Article by Kevin Holland, photo from Wikipedia and shared under the creative comms license.

Russia has proposed new laws allowing officials to be cleared of corruption charges if the behaviour in question is deemed “unavoidable”. The plans were announced by the Justice Ministry.

Officials who fail to adhere to “prohibitions, restrictions and requirements established in order to combat corruption” could be deemed innocent if the behaviour “is caused by objective circumstances that made it impossible to comply.”

Last year, Putin’s anti-corruption plan already proposed allowing corrupt officials to escape censure for “exceptional circumstances”.

The MoJ suggested by way of example that the law could mainly be used to protect officials who don’t adequately resolve conflict of interest issues.

Examples given include “prolonged serious illness” or instances where former family members don’t wish to disclose pertinent personal information.

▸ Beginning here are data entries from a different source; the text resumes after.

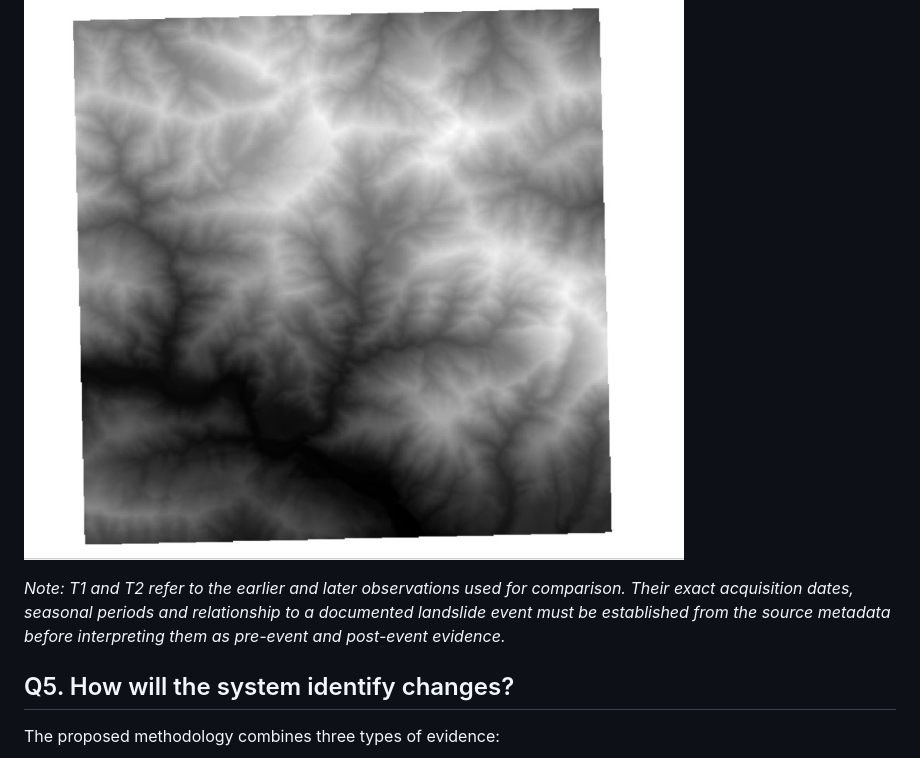
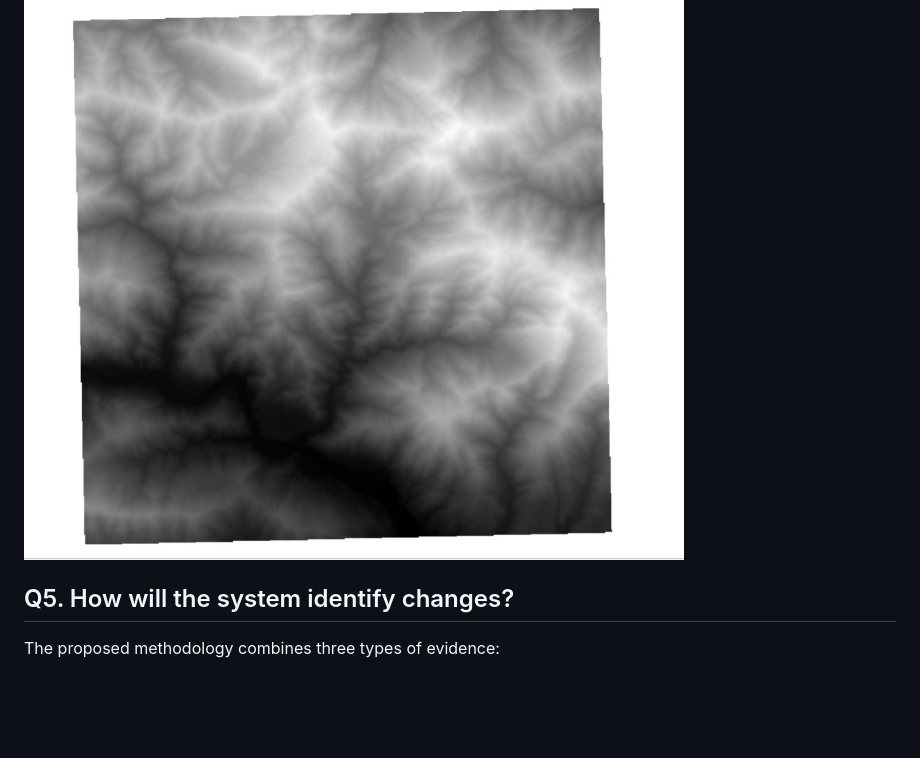
Before and after one commit to ashutoshsinghd7/satellite-surveillance, a Markdown page: README.md, the part around the change. Rendered like a GitHub page; blank space fills up the shorter version.

Commit message:
Remove note on T1 and T2 observations
Removed note about T1 and T2 observations from README.

```diff
--- a/README.md
+++ b/README.md
@@ -59,7 +59,6 @@ The following images illustrate the data used in the project.
 
 ![Digital Elevation Model](project-documentation/images/dem.jpeg)
 
-*Note: T1 and T2 refer to the earlier and later observations used for comparison. Their exact acquisition dates, seasonal periods and relationship to a documented landslide event must be established from the source metadata before interpreting them as pre-event and post-event evidence.*
 
 ## Q5. How will the system identify changes?
 
```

Russia is a highly corrupt state. Kommersant reported a Russian general’s comments that in 2016 alone over $5bn was spent on bribes, and that the average bribe to an official was over $5,000.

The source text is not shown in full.